BRI and OEE Set New Export Law Enforcement Guidelines – There’s a New Sheriff in Town – International Law
After six years, the Bureau of Industry and Security (BIS) has a Senate-confirmed Assistant Secretary for Export Enforcement, Matthew S. Axelrod. In a recent fireside chat hosted by the Silverado Policy Accelerator, Mr. Axelrod shared extensive insights into the direction of the Bureau of Industry and Security (BIS) priorities and what trade can expect from the Office of Export Enforcement (OEE) in the years to come. year. Of particular interest is a planned review of the administrative application and self-disclosure program. The last time a review took place was in 2016, which brought BIS procedures more closely into line with those of the Department of Justice (DOJ), Axelrod’s former agency.
The BRI carries out all export transactions of dual-use goods abroad, which totaled 32 million last year. Its 400-member team is divided into two offices – OEE with 170 employees and Office of Export Administration (OEA) with 230 employees. Given the disparity between staff size and trading volume, a strategic approach to enforcement is imperative.
Driven by this strategic focus, Mr. Axelrod described the OEE’s main priorities in terms of the three Ps – profile, partnerships and priority implementation. Let’s take a look at each of them and their potential impact on the global trading community.
Mr Axelrod described the work of the OEE “as the secret weapon of national security”, but he wishes it weren’t so secret. By raising the visibility of the agencies’ global profile, he believes the work of staff can “have a powerful deterrent effect”.
The planned review includes an analysis of the resolution structure of the administrative enforcement process that includes settlements without admission or denial. Tighter limits on the use of these no-entry regulations are thought to discourage bad behavior and increase accountability for wrongdoing. The BIS is not the only government agency to reassess the value of no-entry agreements. For example, the Securities and Exchange Commission (SEC) announced in October 2021 that it planned to make it harder for companies and individuals to settle allegations of wrongdoing without an admission of guilt. While the spectacle of a public admission may deter some violations, opponents suggest it could increase the number of cases going to court because admitting wrongdoing would make the settlement less palatable to many, especially those named separate from their society.

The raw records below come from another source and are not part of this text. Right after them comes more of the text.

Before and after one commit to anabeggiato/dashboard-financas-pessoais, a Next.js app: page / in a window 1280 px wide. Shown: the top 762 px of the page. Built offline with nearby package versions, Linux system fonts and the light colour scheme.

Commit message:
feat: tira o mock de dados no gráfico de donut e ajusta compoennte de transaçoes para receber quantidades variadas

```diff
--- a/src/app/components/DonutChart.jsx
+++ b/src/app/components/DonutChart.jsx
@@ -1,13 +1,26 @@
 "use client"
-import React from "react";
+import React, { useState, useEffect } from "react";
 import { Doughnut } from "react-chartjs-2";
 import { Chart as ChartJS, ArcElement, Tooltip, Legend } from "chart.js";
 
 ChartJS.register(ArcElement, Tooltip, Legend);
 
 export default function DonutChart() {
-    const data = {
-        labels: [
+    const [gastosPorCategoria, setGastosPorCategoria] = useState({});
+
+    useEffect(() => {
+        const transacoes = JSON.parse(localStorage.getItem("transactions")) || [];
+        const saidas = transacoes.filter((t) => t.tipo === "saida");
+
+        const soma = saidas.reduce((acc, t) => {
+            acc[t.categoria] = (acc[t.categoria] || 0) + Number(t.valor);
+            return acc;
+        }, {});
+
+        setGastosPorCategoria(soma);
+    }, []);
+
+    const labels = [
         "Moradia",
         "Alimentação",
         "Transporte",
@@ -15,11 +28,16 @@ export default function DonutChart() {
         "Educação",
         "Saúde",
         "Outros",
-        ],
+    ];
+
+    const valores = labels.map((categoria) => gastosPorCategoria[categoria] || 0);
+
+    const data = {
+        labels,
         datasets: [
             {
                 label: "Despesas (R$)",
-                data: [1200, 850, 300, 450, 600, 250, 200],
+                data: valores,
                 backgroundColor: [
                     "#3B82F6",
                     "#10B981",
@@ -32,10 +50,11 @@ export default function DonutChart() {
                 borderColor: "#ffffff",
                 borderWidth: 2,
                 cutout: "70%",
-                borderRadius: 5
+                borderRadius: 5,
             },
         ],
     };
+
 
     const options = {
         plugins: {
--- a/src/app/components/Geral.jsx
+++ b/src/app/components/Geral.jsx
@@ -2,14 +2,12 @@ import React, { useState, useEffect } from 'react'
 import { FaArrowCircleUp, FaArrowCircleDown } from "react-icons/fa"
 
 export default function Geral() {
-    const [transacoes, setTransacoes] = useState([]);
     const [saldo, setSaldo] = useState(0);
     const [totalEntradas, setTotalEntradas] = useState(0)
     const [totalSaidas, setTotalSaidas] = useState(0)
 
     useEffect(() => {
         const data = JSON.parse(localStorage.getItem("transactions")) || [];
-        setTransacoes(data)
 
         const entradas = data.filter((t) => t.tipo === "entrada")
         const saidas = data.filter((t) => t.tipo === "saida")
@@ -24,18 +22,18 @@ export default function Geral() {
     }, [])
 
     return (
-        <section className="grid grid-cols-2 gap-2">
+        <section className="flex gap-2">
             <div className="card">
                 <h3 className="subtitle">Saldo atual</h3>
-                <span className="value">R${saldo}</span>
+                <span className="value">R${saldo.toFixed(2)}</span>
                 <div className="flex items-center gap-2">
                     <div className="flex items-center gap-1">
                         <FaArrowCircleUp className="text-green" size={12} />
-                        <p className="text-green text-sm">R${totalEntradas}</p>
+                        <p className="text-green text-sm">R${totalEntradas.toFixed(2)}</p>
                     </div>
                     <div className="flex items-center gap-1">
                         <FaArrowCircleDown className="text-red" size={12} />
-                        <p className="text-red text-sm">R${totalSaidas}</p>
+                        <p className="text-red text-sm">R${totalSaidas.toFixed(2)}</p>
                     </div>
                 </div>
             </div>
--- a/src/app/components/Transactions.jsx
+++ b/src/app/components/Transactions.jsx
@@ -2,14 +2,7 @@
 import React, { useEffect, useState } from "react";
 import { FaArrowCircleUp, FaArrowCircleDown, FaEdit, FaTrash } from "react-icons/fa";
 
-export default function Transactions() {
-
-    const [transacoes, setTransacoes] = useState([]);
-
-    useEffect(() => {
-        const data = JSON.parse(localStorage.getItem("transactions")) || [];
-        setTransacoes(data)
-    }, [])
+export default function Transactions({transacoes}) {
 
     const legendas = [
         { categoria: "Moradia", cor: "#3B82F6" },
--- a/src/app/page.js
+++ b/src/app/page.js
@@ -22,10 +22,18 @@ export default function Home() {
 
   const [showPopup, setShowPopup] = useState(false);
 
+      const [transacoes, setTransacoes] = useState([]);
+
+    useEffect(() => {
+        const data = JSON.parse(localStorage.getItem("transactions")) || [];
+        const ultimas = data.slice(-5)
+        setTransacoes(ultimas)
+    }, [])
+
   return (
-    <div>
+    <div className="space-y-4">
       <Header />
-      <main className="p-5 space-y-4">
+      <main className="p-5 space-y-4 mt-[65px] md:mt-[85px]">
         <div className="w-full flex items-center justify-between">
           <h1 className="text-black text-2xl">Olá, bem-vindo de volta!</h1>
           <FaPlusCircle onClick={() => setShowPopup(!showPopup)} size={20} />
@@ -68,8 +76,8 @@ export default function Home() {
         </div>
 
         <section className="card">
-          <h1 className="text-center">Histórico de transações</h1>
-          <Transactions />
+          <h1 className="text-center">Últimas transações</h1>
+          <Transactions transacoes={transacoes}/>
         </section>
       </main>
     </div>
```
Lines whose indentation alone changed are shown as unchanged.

Currently, the BIS press release announcing a settlement agreement includes a full description of the alleged violations and links to the full agreement and proposed or actual charge letter. According to Axelrod, there have been 22 administrative settlements since the start of the Biden administration.
With 170 people in the OEE, force multiplication becomes particularly important, leading to key strategic partnerships. Mr. Axelrod highlighted a few key groups with which the OEE partners, including industry, academia and foreign law enforcement counterparts. However, partners such as the Federal Bureau of Investigation (FBI), Homeland Security Investigations (HSI), Customs and Border Protection (CBP), Alcohol, Tobacco, Firearms, and Explosives (ATFE), and the Department of Justice (DOJ). In addition to increasing the OEE’s reach, these partnerships can help focus the organization’s law enforcement efforts. A second area slated for internal review is the use of administrative resolutions in conjunction with criminal resolutions by the DOJ. While many violations are handled through the OEE’s administrative resolution process, export violations carry civil and criminal penalties and involve multiple agencies. For example, in 2017, ZTE Corporation settled a series of export violations with the BIS and the Office of Foreign Asset Control (OFAC). The overall settlement involved pleading guilty to three criminal charges, including a fine of more than $286 million and criminal forfeiture of more than $143 million. His civil settlement with the BIS and OFAC amounted to $761 million. Although some of the conditions and fines were suspended, ZTE was subject to continued conditions to retain export privileges.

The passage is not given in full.